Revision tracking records
▽

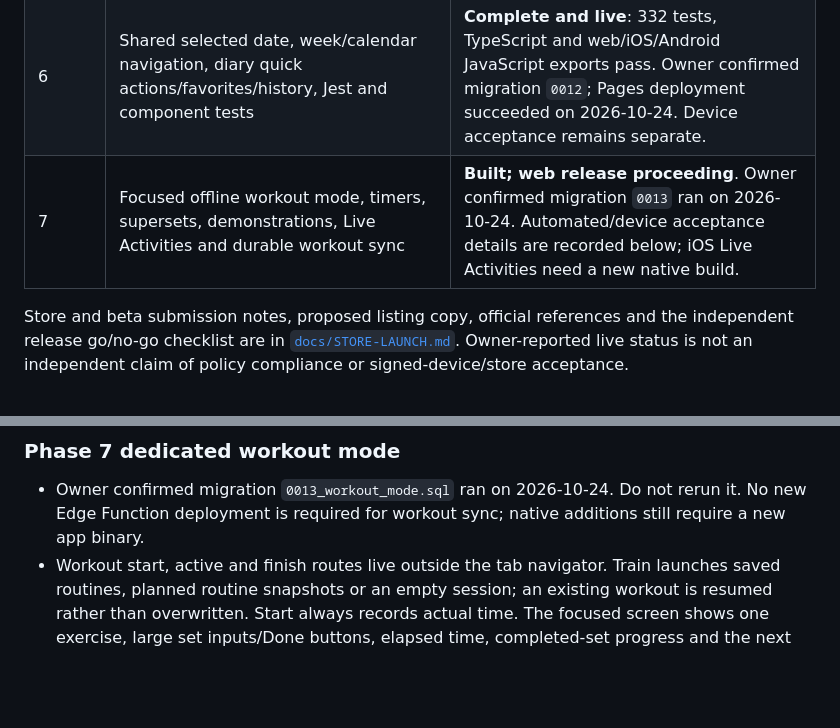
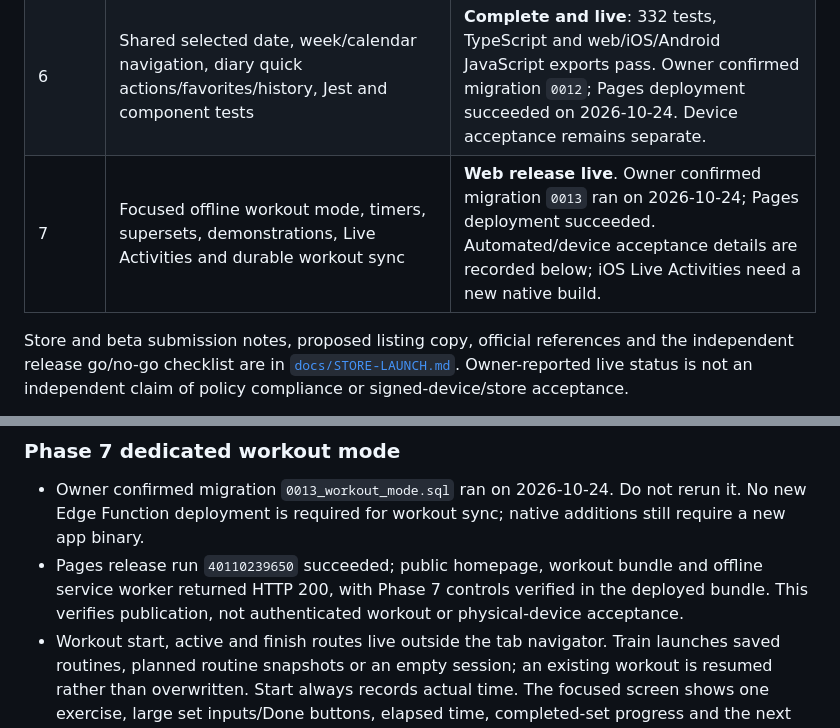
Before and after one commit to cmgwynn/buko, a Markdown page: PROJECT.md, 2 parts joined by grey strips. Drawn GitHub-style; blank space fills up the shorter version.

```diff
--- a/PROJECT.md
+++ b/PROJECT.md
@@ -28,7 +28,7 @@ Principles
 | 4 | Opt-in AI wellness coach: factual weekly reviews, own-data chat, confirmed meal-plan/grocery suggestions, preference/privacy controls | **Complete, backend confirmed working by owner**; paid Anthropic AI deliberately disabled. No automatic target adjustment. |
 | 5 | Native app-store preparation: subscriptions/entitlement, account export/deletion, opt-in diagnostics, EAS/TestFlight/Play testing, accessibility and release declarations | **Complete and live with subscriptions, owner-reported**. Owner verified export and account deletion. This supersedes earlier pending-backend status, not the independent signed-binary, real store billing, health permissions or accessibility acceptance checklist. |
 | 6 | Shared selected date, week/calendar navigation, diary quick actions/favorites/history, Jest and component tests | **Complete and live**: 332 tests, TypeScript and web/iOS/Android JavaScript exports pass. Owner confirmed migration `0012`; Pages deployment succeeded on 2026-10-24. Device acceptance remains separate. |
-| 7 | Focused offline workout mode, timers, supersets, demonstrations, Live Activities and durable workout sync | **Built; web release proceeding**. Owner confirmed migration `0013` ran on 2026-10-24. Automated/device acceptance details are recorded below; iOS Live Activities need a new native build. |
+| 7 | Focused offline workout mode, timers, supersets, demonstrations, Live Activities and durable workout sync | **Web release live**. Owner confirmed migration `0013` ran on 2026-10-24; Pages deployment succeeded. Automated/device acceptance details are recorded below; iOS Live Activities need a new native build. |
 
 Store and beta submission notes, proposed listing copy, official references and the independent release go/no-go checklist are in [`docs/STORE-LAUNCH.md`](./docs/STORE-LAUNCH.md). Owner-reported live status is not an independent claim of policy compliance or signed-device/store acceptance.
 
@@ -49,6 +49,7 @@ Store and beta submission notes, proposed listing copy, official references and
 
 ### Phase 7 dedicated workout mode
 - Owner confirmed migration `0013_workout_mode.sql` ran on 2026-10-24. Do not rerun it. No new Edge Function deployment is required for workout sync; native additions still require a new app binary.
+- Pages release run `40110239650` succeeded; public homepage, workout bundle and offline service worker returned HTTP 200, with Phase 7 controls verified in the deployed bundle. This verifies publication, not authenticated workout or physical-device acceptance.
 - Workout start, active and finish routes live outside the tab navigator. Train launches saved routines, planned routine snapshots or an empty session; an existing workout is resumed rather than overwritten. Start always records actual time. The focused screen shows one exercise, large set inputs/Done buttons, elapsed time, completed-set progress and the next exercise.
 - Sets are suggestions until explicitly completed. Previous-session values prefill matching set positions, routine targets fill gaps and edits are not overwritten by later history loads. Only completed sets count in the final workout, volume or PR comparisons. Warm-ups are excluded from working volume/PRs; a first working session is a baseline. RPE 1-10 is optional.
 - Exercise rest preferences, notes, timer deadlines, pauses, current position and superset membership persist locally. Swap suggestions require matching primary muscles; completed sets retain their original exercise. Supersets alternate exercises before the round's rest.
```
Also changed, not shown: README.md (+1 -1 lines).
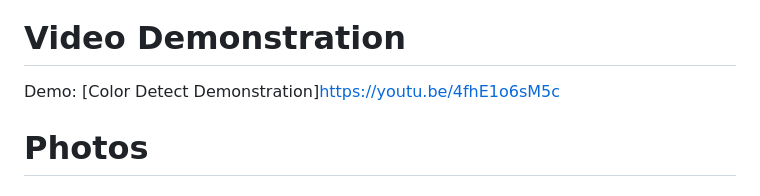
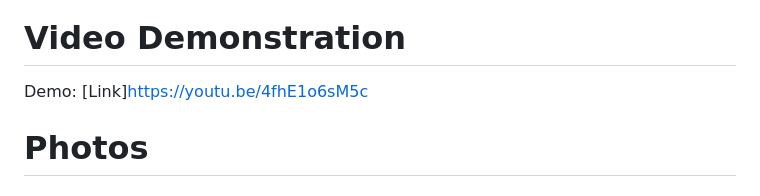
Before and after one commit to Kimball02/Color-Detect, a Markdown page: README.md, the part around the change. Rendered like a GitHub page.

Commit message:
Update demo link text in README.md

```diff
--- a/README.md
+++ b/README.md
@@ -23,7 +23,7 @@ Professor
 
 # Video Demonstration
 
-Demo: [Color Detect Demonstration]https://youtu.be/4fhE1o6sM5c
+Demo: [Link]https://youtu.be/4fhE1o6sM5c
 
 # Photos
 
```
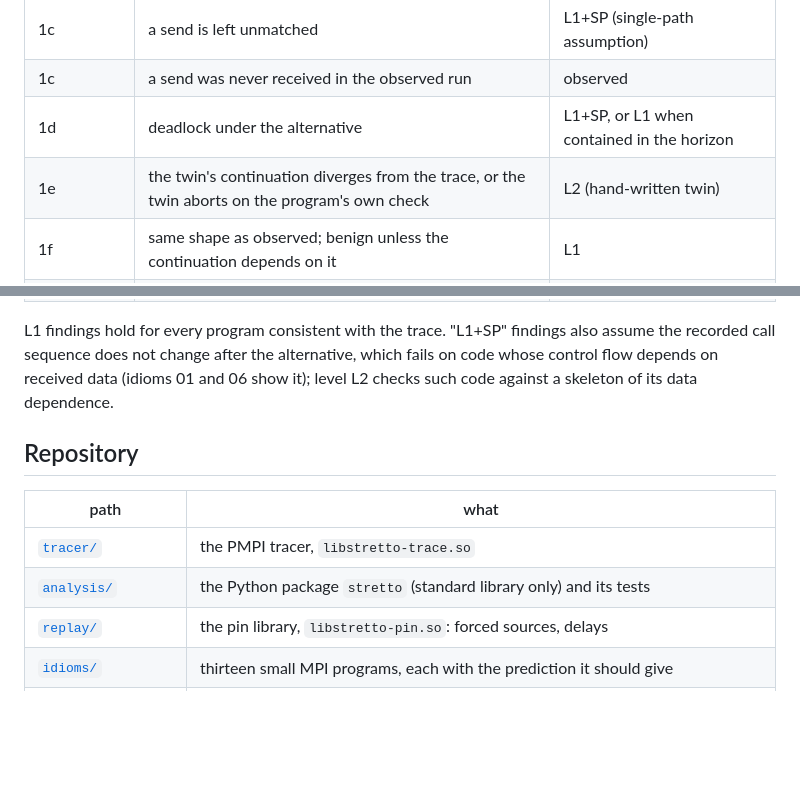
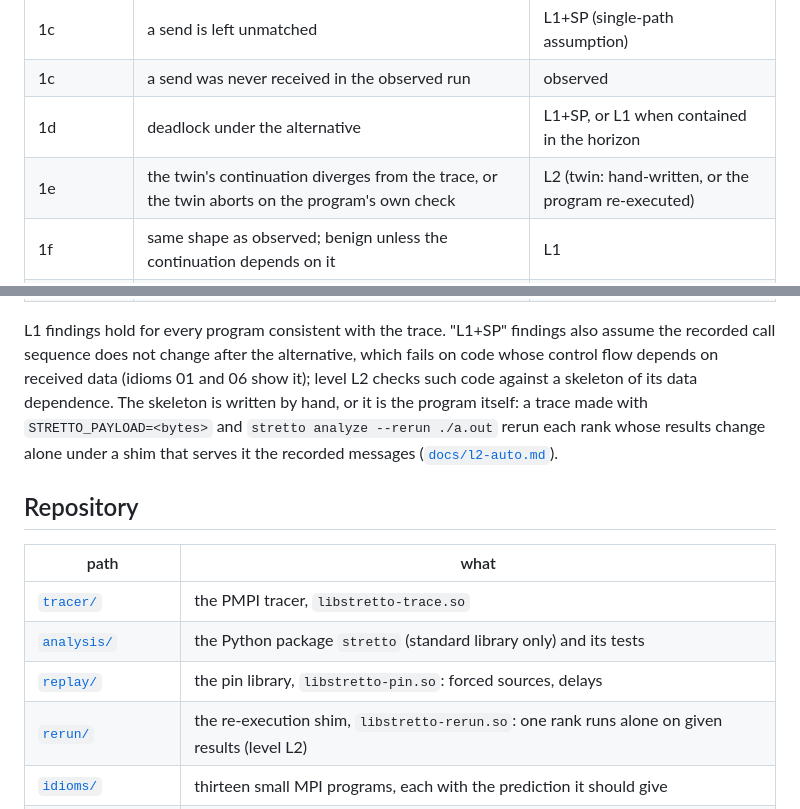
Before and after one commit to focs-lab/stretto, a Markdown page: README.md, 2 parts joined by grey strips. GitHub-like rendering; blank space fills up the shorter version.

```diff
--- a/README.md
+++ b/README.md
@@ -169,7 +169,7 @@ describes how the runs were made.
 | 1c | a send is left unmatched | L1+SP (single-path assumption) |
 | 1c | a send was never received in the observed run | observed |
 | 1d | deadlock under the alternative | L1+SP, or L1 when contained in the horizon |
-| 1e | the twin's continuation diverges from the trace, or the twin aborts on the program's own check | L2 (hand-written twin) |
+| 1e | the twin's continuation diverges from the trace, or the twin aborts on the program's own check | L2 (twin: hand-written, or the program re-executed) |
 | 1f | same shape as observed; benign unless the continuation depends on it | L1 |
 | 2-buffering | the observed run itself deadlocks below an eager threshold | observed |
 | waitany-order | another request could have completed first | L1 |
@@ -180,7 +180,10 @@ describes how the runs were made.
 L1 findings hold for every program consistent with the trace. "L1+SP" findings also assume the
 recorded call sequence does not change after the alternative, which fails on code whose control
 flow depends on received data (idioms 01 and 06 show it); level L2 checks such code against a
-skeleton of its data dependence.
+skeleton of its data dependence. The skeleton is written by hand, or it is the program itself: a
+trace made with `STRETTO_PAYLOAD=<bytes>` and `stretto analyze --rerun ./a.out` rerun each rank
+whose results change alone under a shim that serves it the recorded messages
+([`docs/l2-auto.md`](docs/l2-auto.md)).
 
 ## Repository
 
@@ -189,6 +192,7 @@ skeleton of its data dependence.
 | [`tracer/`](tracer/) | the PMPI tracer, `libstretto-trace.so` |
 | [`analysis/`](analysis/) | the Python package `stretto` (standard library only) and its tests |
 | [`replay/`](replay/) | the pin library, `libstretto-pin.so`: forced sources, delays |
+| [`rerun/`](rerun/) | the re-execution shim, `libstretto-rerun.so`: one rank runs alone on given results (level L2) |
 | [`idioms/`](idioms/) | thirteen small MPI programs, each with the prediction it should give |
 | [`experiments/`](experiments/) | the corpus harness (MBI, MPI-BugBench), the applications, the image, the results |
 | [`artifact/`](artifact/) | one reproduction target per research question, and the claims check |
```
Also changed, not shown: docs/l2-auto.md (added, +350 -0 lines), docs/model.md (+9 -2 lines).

△

Description of the task: Check the entries above for the word "libstretto" and copy every line where it turns up.

Exercise output:
 | [`tracer/`](tracer/) | the PMPI tracer, `libstretto-trace.so` |
 | [`replay/`](replay/) | the pin library, `libstretto-pin.so`: forced sources, delays |
+| [`rerun/`](rerun/) | the re-execution shim, `libstretto-rerun.so`: one rank runs alone on given results (level L2) |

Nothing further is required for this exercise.